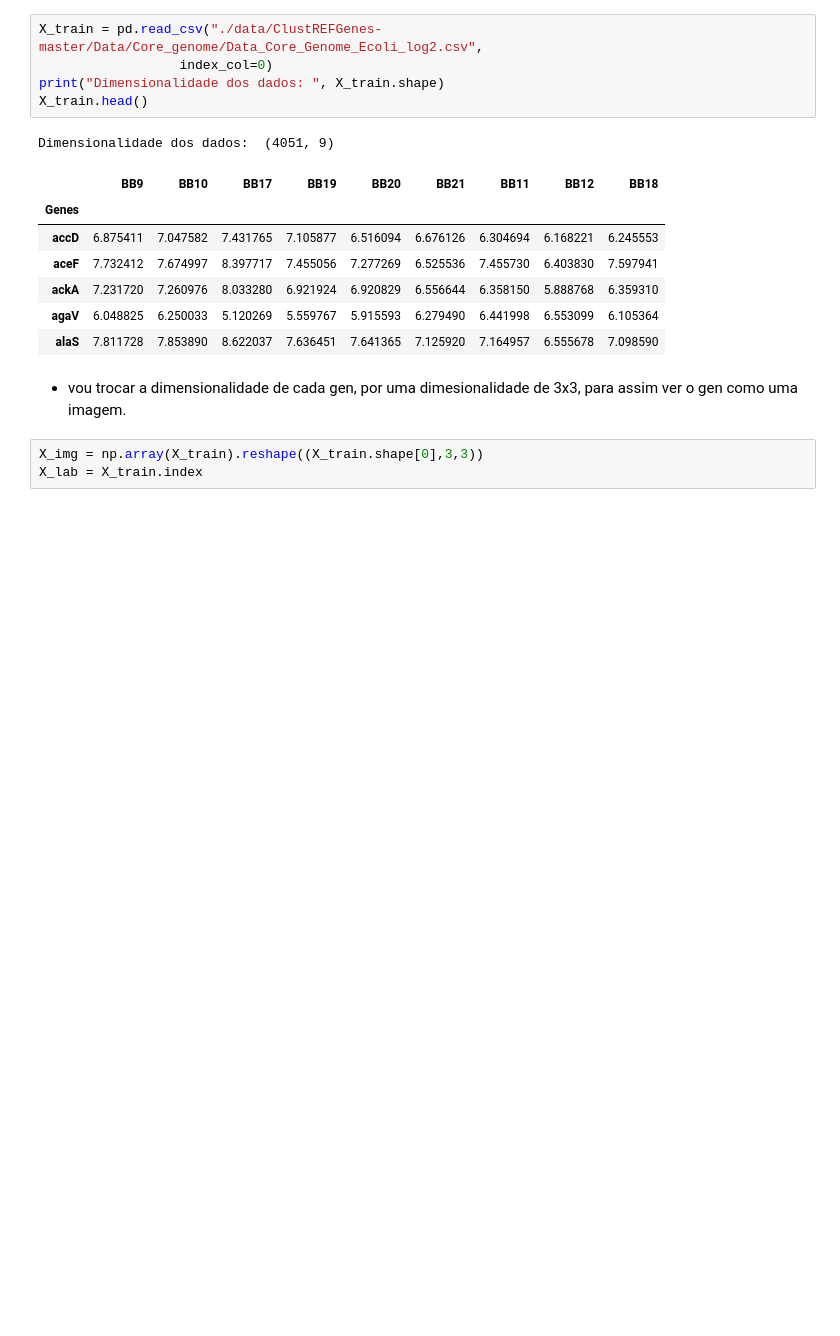
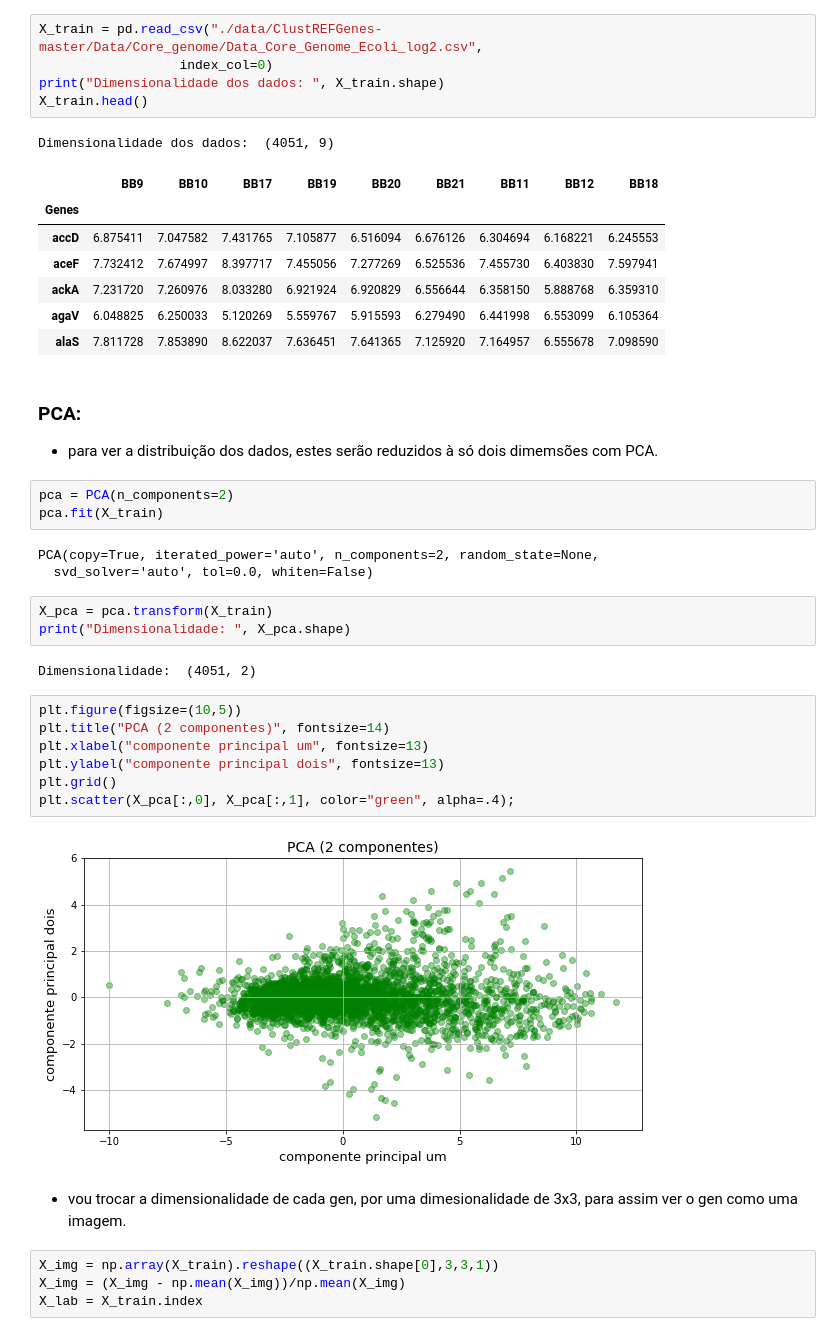
Before and after one commit to ejrueda/MasterUFPA, a Jupyter notebook: Proyectos/BioInformática/GANs-genoma.ipynb, the cells around one changed output. Saved outputs shown, nothing was run; the diff lists cells and outputs as text; blank space fills up the shorter version.

```diff
--- a/Proyectos/BioInformática/GANs-genoma.ipynb
+++ b/Proyectos/BioInformática/GANs-genoma.ipynb
@@ -24,10 +23,34 @@ Dimensionalidade dos dados:  (4051, 9)
 | ackA | 7.231720 | 7.260976 | 8.033280 | 6.921924 | 6.920829 | 6.556644 | 6.358150 | 5.888768 | 6.359310 |
 | agaV | 6.048825 | 6.250033 | 5.120269 | 5.559767 | 5.915593 | 6.279490 | 6.441998 | 6.553099 | 6.105364 |
 | alaS | 7.811728 | 7.853890 | 8.622037 | 7.636451 | 7.641365 | 7.125920 | 7.164957 | 6.555678 | 7.098590 |
+# %% [markdown]
+### PCA:
+- para ver a distribuição dos dados, estes serão reduzidos à só dois dimemsões com PCA.
+# %%
+pca = PCA(n_components=2)
+pca.fit(X_train)
+# %% [output]
+PCA(copy=True, iterated_power='auto', n_components=2, random_state=None,
+  svd_solver='auto', tol=0.0, whiten=False)
+# %%
+X_pca = pca.transform(X_train)
+print("Dimensionalidade: ", X_pca.shape)
+# %% [output]
+Dimensionalidade:  (4051, 2)
+# %%
+plt.figure(figsize=(10,5))
+plt.title("PCA (2 componentes)", fontsize=14)
+plt.xlabel("componente principal um", fontsize=13)
+plt.ylabel("componente principal dois", fontsize=13)
+plt.grid()
+plt.scatter(X_pca[:,0], X_pca[:,1], color="green", alpha=.4);
+# %% [output]
+[figure, added]
 # %% [markdown]
 - vou trocar a dimensionalidade de cada gen, por uma dimesionalidade de 3x3, para assim ver o gen como uma imagem.
 # %%
-X_img = np.array(X_train).reshape((X_train.shape[0],3,3))
+X_img = np.array(X_train).reshape((X_train.shape[0],3,3,1))
+X_img = (X_img - np.mean(X_img))/np.mean(X_img)
 X_lab = X_train.index
 # %%
 idx = np.random.randint(low=0, high=X_train.shape[0], size=24)
```
Also changed, not shown: parts of 11 cells of this notebook.
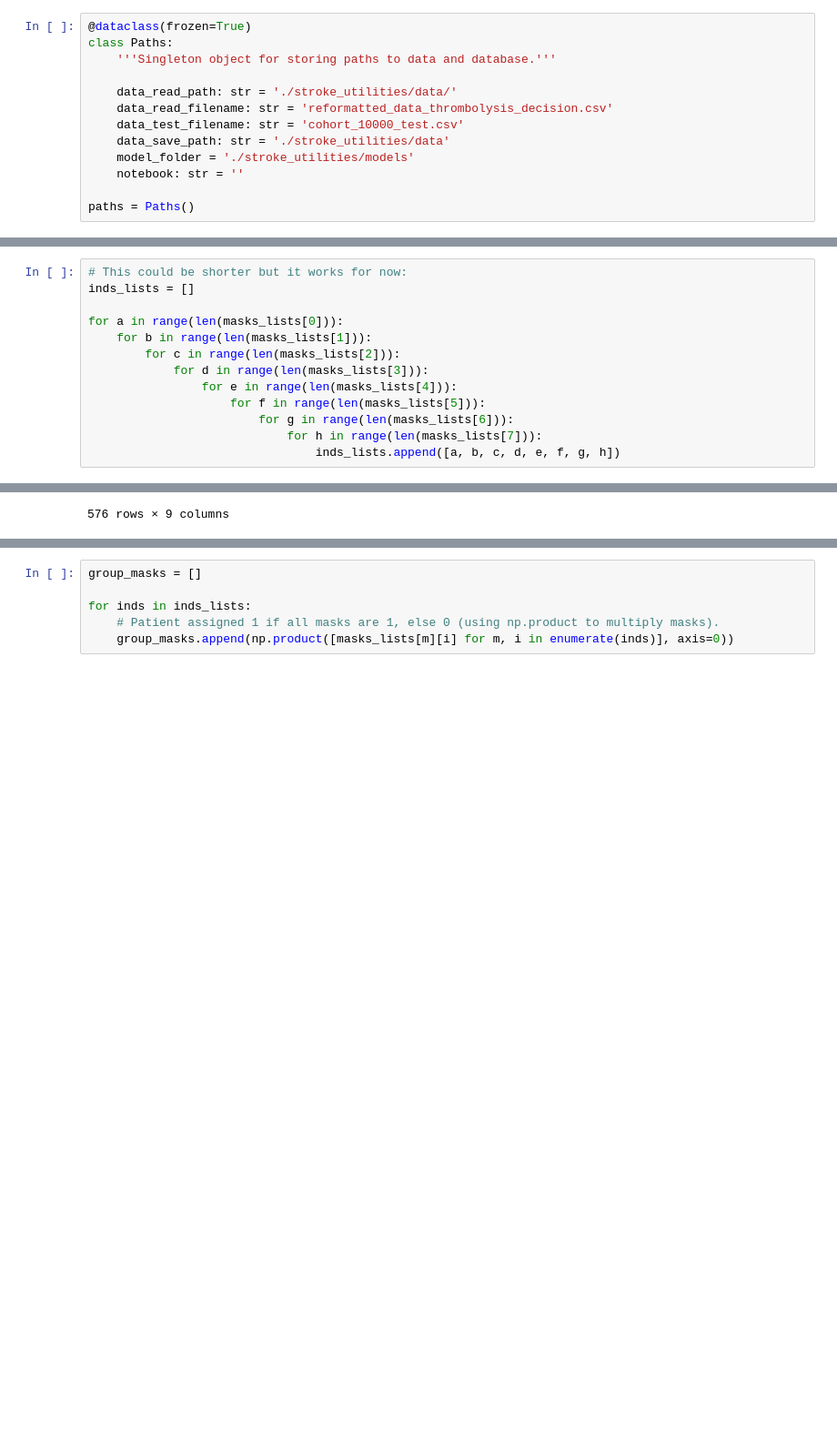
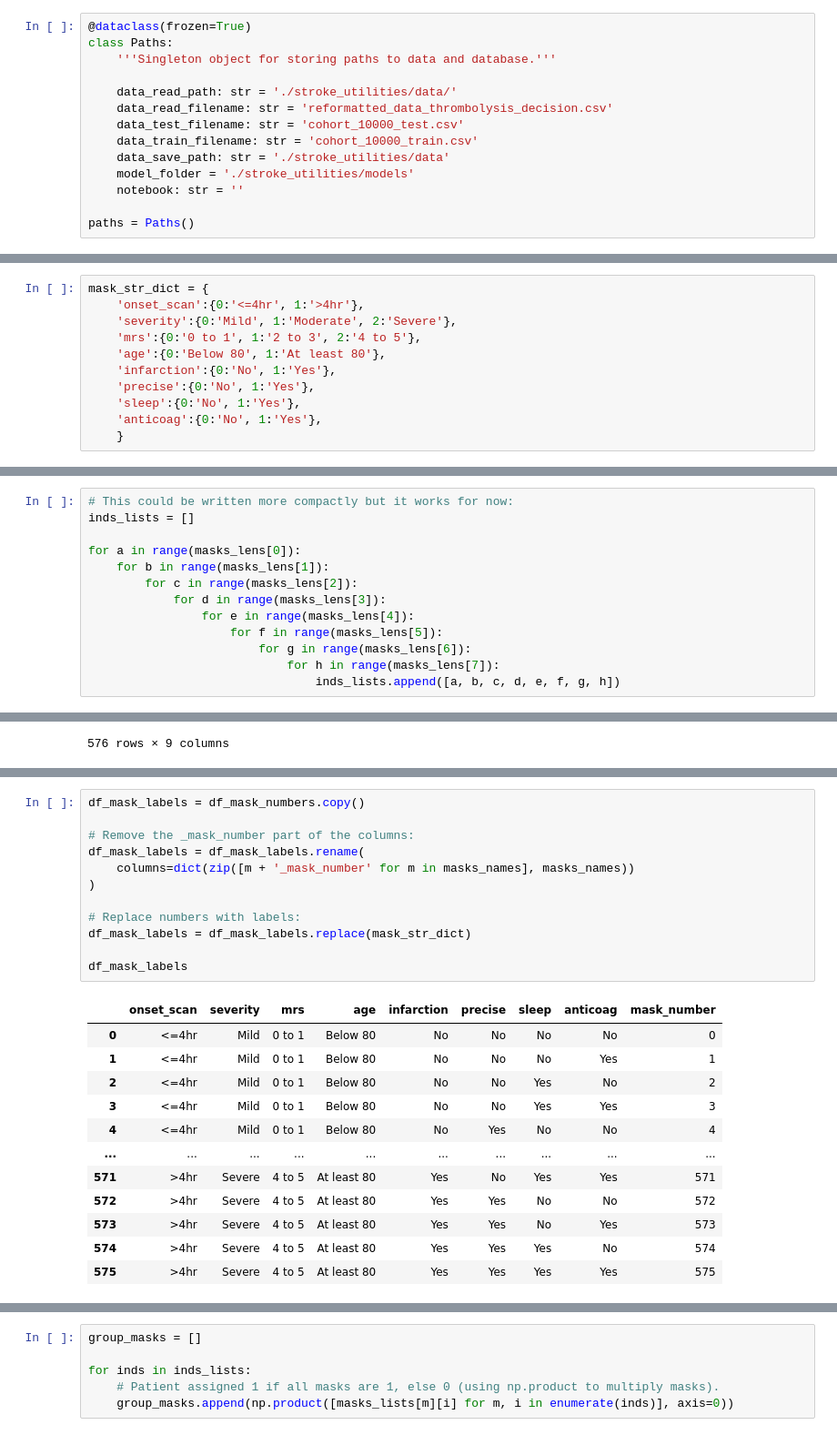
Before and after one commit to stroke-modelling/stroke-utilities, a Jupyter notebook: uncertainty/01_group_patients.ipynb, the cells around one changed output, grey strips where cells are left out. Shown at 91% size. Saved outputs shown, nothing was run; the diff lists cells and outputs as text; blank space fills up the shorter version.

```diff
--- a/uncertainty/01_group_patients.ipynb
+++ b/uncertainty/01_group_patients.ipynb
@@ -27,6 +53,7 @@ class Paths:
     data_read_path: str = './stroke_utilities/data/'
     data_read_filename: str = 'reformatted_data_thrombolysis_decision.csv'
     data_test_filename: str = 'cohort_10000_test.csv'
+    data_train_filename: str = 'cohort_10000_train.csv'
     data_save_path: str = './stroke_utilities/data'
     model_folder = './stroke_utilities/models'
     notebook: str = ''
@@ -157,0 +177,11 @@ masks_lists = list(masks.values())
+# %%
+mask_str_dict = {
+    'onset_scan':{0:'<=4hr', 1:'>4hr'},
+    'severity':{0:'Mild', 1:'Moderate', 2:'Severe'},
+    'mrs':{0:'0 to 1', 1:'2 to 3', 2:'4 to 5'},
+    'age':{0:'Below 80', 1:'At least 80'},
+    'infarction':{0:'No', 1:'Yes'},
+    'precise':{0:'No', 1:'Yes'},
+    'sleep':{0:'No', 1:'Yes'},
+    'anticoag':{0:'No', 1:'Yes'},
+    }
@@ -158,13 +190,13 @@ masks_lists = list(masks.values())
 # %%
-# This could be shorter but it works for now:
+# This could be written more compactly but it works for now:
 inds_lists = []
 
-for a in range(len(masks_lists[0])):
-    for b in range(len(masks_lists[1])):
-        for c in range(len(masks_lists[2])):
-            for d in range(len(masks_lists[3])):
-                for e in range(len(masks_lists[4])):
-                    for f in range(len(masks_lists[5])):
-                        for g in range(len(masks_lists[6])):
-                            for h in range(len(masks_lists[7])):
+for a in range(masks_lens[0]):
+    for b in range(masks_lens[1]):
+        for c in range(masks_lens[2]):
+            for d in range(masks_lens[3]):
+                for e in range(masks_lens[4]):
+                    for f in range(masks_lens[5]):
+                        for g in range(masks_lens[6]):
+                            for h in range(masks_lens[7]):
                                 inds_lists.append([a, b, c, d, e, f, g, h])
@@ -192,0 +244,25 @@ df_mask_numbers.to_csv('./uncertainty/mask_numbers.csv', index=False)
+# %%
+df_mask_labels = df_mask_numbers.copy()
+
+# Remove the _mask_number part of the columns:
+df_mask_labels = df_mask_labels.rename(
+    columns=dict(zip([m + '_mask_number' for m in masks_names], masks_names))
+)
+
+# Replace numbers with labels:
+df_mask_labels = df_mask_labels.replace(mask_str_dict)
+
+df_mask_labels
+# %% [output]
+|  | onset_scan | severity | mrs | age | infarction | precise | sleep | anticoag | mask_number |
+| 0 | <=4hr | Mild | 0 to 1 | Below 80 | No | No | No | No | 0 |
+| 1 | <=4hr | Mild | 0 to 1 | Below 80 | No | No | No | Yes | 1 |
+| 2 | <=4hr | Mild | 0 to 1 | Below 80 | No | No | Yes | No | 2 |
+| 3 | <=4hr | Mild | 0 to 1 | Below 80 | No | No | Yes | Yes | 3 |
+| 4 | <=4hr | Mild | 0 to 1 | Below 80 | No | Yes | No | No | 4 |
+| ... | ... | ... | ... | ... | ... | ... | ... | ... | ... |
+| 571 | >4hr | Severe | 4 to 5 | At least 80 | Yes | No | Yes | Yes | 571 |
+| 572 | >4hr | Severe | 4 to 5 | At least 80 | Yes | Yes | No | No | 572 |
+| 573 | >4hr | Severe | 4 to 5 | At least 80 | Yes | Yes | No | Yes | 573 |
+| 574 | >4hr | Severe | 4 to 5 | At least 80 | Yes | Yes | Yes | No | 574 |
+| 575 | >4hr | Severe | 4 to 5 | At least 80 | Yes | Yes | Yes | Yes | 575 |
```
Also changed, not shown: parts of 68 cells of this notebook, 2 other files.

§ **WORK INSTRUCTION**
Which lines above hold the string "shape"? Copy each of them.

§ **SOLVED EXERCISE**
+print("Dimensionalidade: ", X_pca.shape)
-X_img = np.array(X_train).reshape((X_train.shape[0],3,3))
+X_img = np.array(X_train).reshape((X_train.shape[0],3,3,1))
 idx = np.random.randint(low=0, high=X_train.shape[0], size=24)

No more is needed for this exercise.